By Sharon Wright
Canadian Journal of History, Vol.43:2 (2008)
Abstract: Literature and sermons about wrath were attractive to medieval people because they mirrored and amplified life in satisfactory ways: villains were punished, insults were avenged, and honour was restored. Tales of wrath and vengeance often drew the medieval audience directly into the intimate relationships and the homes of the characters affected by wrath. A Dominican exemplum recounts how God punished gamblers for defaming his mother Mary within his own home (the temple). The Welsh vengeance-quest of Peredur begins when a knight-errant enters Arthur’s home (the court) and assaults Arthur’s wife Queen Gwenhwyvar. The Wakefield master allows his audience to view the domestic conflict of Noah and his Uxor as they fight fiercely and comically about the ark.
In reality, wrath in the medieval communal sphere was more banal than remarkable. Medieval English manorial court records are replete with unneighbourly ill will and feuding over seemingly trivial issues; a few pence owed here, a fence post stolen there. Despite the large number of cases in which blood was drawn between neighbours and villagers, few court cases were concerned with the forms of insult, violence, and wrath that took place within the homes of manorial tenants. This disparity between the domestic intimacy of literature and sermons and the realities of the local courts is curious.
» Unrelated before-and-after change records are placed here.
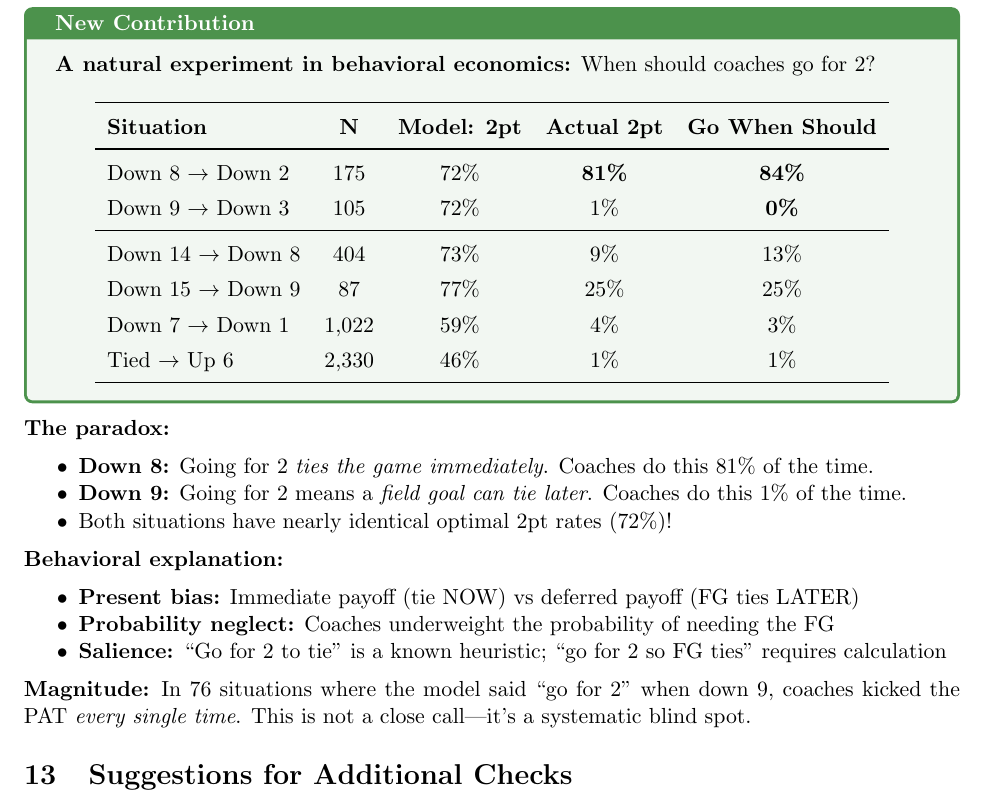
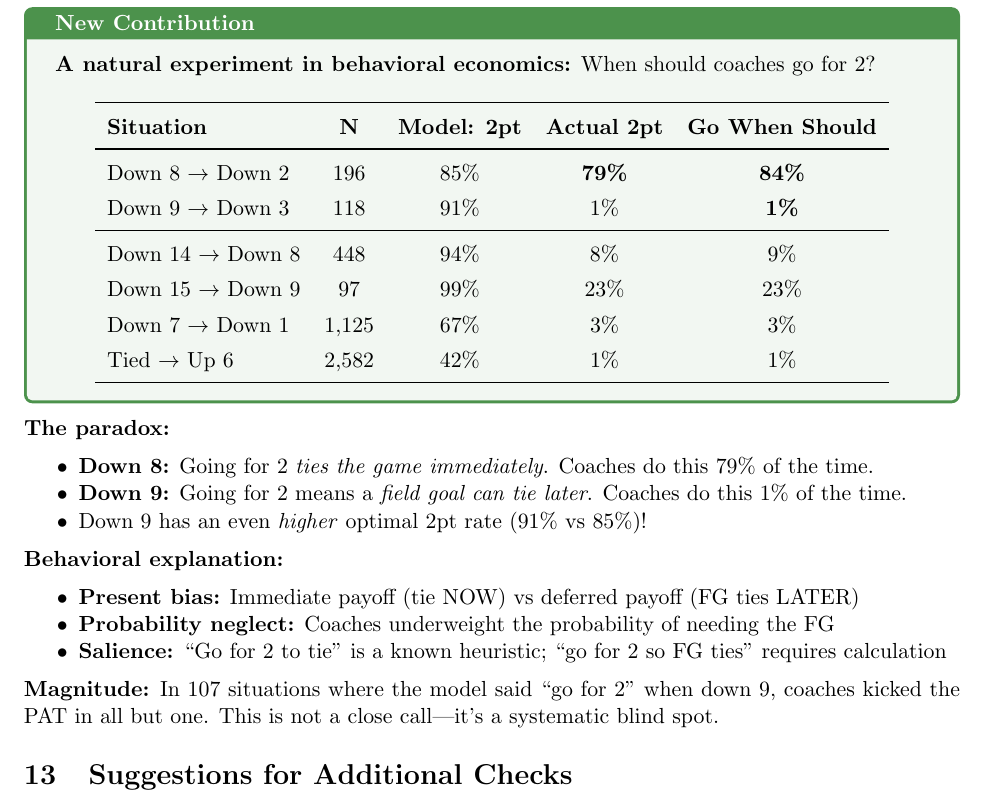
Before and after one commit to AndrewBai-Marketing/go-for-it, a LaTeX document (paper_summary.tex): part of page 8 of 9, cut so that both start at the same text. Compiled offline with pdfLaTeX.

Commit message:
Fix two-point conversion table with correct model percentages
- Down 8: 85% optimal (was 72%), coaches do 79%
- Down 9: 91% optimal (was 72%), coaches do 1%
- Paradox is even stronger: down 9 has HIGHER optimal rate yet near-zero compliance
- Updated sample sizes and all situation percentages from saved analysis

Co-Authored-By: Claude Opus 4.5 <noreply@anthropic.com>

```diff
--- a/paper_summary.tex
+++ b/paper_summary.tex
@@ -450,13 +450,13 @@ Complexity $\to$ organizational learning relationship & \new \\
 \toprule
 \textbf{Situation} & \textbf{N} & \textbf{Model: 2pt} & \textbf{Actual 2pt} & \textbf{Go When Should} \\
 \midrule
-Down 8 $\to$ Down 2 & 175 & 72\% & \textbf{81\%} & \textbf{84\%} \\
-Down 9 $\to$ Down 3 & 105 & 72\% & 1\% & \textbf{0\%} \\
+Down 8 $\to$ Down 2 & 196 & 85\% & \textbf{79\%} & \textbf{84\%} \\
+Down 9 $\to$ Down 3 & 118 & 91\% & 1\% & \textbf{1\%} \\
 \midrule
-Down 14 $\to$ Down 8 & 404 & 73\% & 9\% & 13\% \\
-Down 15 $\to$ Down 9 & 87 & 77\% & 25\% & 25\% \\
-Down 7 $\to$ Down 1 & 1,022 & 59\% & 4\% & 3\% \\
-Tied $\to$ Up 6 & 2,330 & 46\% & 1\% & 1\% \\
+Down 14 $\to$ Down 8 & 448 & 94\% & 8\% & 9\% \\
+Down 15 $\to$ Down 9 & 97 & 99\% & 23\% & 23\% \\
+Down 7 $\to$ Down 1 & 1,125 & 67\% & 3\% & 3\% \\
+Tied $\to$ Up 6 & 2,582 & 42\% & 1\% & 1\% \\
 \bottomrule
 \end{tabular}
 \end{center}
@@ -464,9 +464,9 @@ Tied $\to$ Up 6 & 2,330 & 46\% & 1\% & 1\% \\
 
 \textbf{The paradox:}
 \begin{itemize}[nosep]
-  \item \textbf{Down 8:} Going for 2 \textit{ties the game immediately}. Coaches do this 81\% of the time.
+  \item \textbf{Down 8:} Going for 2 \textit{ties the game immediately}. Coaches do this 79\% of the time.
   \item \textbf{Down 9:} Going for 2 means a \textit{field goal can tie later}. Coaches do this 1\% of the time.
-  \item Both situations have nearly identical optimal 2pt rates (72\%)!
+  \item Down 9 has an even \textit{higher} optimal 2pt rate (91\% vs 85\%)!
 \end{itemize}
 
 \textbf{Behavioral explanation:}
@@ -476,7 +476,7 @@ Tied $\to$ Up 6 & 2,330 & 46\% & 1\% & 1\% \\
   \item \textbf{Salience:} ``Go for 2 to tie'' is a known heuristic; ``go for 2 so FG ties'' requires calculation
 \end{itemize}
 
-\textbf{Magnitude:} In 76 situations where the model said ``go for 2'' when down 9, coaches kicked the PAT \textit{every single time}. This is not a close call---it's a systematic blind spot.
+\textbf{Magnitude:} In 107 situations where the model said ``go for 2'' when down 9, coaches kicked the PAT in all but one. This is not a close call---it's a systematic blind spot.
 
 %===========================================================
 \section{Suggestions for Additional Checks}
```
Also changed, not shown: main.tex (+8 -8 lines).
This article considers how one community’s intervention into the wrathful relations of a local family illustrates the complex intersections between beliefs about gender, wrath, and vengeance, and the barrier between domus and communitas.